Infographics – like any other tool, channel, idea, etc. – have their place when used correctly.
The Chronicle of Philanthropy made a good point in an article about a month ago: Infographics can make data fun and informative. I agree.
But there’s a catch.
The infographic has to be readable and tailored for the audience. That’s why I decided to share a few points for you and your graphic designer to consider when creating an infographic.
The Good – what I like about infographics for nonprofits
◊ They’re intriguing, partly because they’re relatively new to the communication mix.
◊ They tend to get people’s attention. (But can they keep it?)
◊ They lend themselves to scanning. People can quickly find what interests them the most.
◊ Done right, they can be fun. The graphics – drawings, pictures, cartoons – can lighten the reader’s experience as they engage with your valuable information.
◊ They work especially well for presenting data, statistics, and other mind-numbing figures in a more digestible fashion.
◊ Another possible use is as a story board. With clever drawings (or possibly photos), and the compelling text for each illustration … you could tell an engaging story. Use a child’s story book as the concept for the design.
1) In your welcome package this story board could highlight the history of your nonprofit. Or it could show all the different ways donors make a difference. But I recommend you also have the same info in a traditional letter, pamphlet or other print piece.
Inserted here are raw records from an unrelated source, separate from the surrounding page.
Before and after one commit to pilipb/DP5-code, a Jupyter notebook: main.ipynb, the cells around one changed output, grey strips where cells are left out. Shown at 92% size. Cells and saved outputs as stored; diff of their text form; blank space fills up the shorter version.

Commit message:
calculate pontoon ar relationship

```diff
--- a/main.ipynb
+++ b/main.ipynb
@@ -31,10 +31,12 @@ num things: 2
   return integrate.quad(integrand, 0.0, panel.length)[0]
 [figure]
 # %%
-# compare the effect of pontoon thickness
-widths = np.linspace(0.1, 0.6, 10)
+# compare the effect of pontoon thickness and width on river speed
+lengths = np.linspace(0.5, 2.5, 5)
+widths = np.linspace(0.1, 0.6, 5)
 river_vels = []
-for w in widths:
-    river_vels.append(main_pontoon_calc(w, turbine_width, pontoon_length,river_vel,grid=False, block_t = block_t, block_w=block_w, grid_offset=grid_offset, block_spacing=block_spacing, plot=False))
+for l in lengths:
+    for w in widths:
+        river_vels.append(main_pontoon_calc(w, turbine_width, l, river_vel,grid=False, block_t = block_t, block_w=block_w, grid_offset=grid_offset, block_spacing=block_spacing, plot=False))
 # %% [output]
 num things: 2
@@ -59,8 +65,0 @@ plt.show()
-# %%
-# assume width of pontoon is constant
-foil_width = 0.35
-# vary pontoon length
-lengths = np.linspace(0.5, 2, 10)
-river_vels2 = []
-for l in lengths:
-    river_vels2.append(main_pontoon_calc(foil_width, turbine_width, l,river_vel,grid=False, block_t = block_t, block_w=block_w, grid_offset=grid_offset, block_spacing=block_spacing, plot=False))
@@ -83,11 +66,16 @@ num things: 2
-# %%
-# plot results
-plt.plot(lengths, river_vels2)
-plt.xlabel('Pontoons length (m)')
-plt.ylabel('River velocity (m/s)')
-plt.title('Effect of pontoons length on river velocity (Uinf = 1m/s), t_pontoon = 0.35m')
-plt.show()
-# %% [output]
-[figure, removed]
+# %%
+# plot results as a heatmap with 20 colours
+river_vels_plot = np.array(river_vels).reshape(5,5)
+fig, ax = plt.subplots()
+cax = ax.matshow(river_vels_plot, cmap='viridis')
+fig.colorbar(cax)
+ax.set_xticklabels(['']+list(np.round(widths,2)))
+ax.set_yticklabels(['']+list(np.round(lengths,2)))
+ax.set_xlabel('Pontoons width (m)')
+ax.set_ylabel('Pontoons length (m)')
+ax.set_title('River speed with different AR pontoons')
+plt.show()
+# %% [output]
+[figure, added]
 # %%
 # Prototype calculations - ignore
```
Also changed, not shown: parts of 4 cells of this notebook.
2) In an appeal it can outline how donors have helped a specific program grow and why you need them to upgrade their giving for the next need (but you still need the letter).
The Bad & the Ugly – what I don’t like about infographics
◊ Far too much of the information is hard to read.
- Tiny font (even after enlarging the web image; but if it is in print then we don’t even have that option).
- Poor color choices; especially for the copy. For example: white font on a light blue background, or orange text on a black background.
◊ Too much jammed into one infographic!!!!! It take 3 – 6 scrolls to read it all and if printed, it doesn’t fit on one page plus it’s still hard to read (e.g., small print and/or graphic).
◊ Confusing and poorly organized. This is closely related to the previous bullet. Have people in different age groups – unfamiliar with the topic – read your infographic before you publish it. Can everyone get the gist of your key message in 5 seconds or less?
I often think developers of infographics focus on artistic creation instead of how to convey a clear message. This is BAD, BAD, BAD.
◊ One-size-fits-all mindset. You don’t send the same letter to a prospect as you do a 10-year supporter. Nor do you send the same copy and tone in a letter/email to a 30-something as what’s sent to a 70-something. Infographics are no different.
Tailor the design and the content for different segments of your donor or member database. This doesn’t mean an entirely different infographic in every case. But tailored and personalized communications are a must in today’s fundraising market.
◊ Not everyone likes infographics. For critical data, messaging, etc. you must use an integrated approach. Yes you send the info out via direct mail, email, social media, mobile, etc. But here integration also means sending it in multiple formats such as video, audio, readable text, illustrations, and so on. Give people choices on how they “consume” your content.
Infographics have their place. But please don’t risk annoying your donors, members, advocates and other supporters by churning out a poorly designed graphic that can’t be easily read or understood.
That means the fundamentals of clear, compelling, relevant and personalized communication still apply – even to infographics.
Don’t lose sight what the infographic is supposed to accomplish. What is the ONE prime message? What is the ONE thing it must achieve? With that written down, you can proceed to create infographics tailored for all your file segments. Finally, take care to avoid all of “the bad and the ugly” and focus on “the good.”
What do you like or dislike about infographics? Any nonprofit examples to share with us in the comment block?
What makes a compelling and memorable nonprofit story … storytelling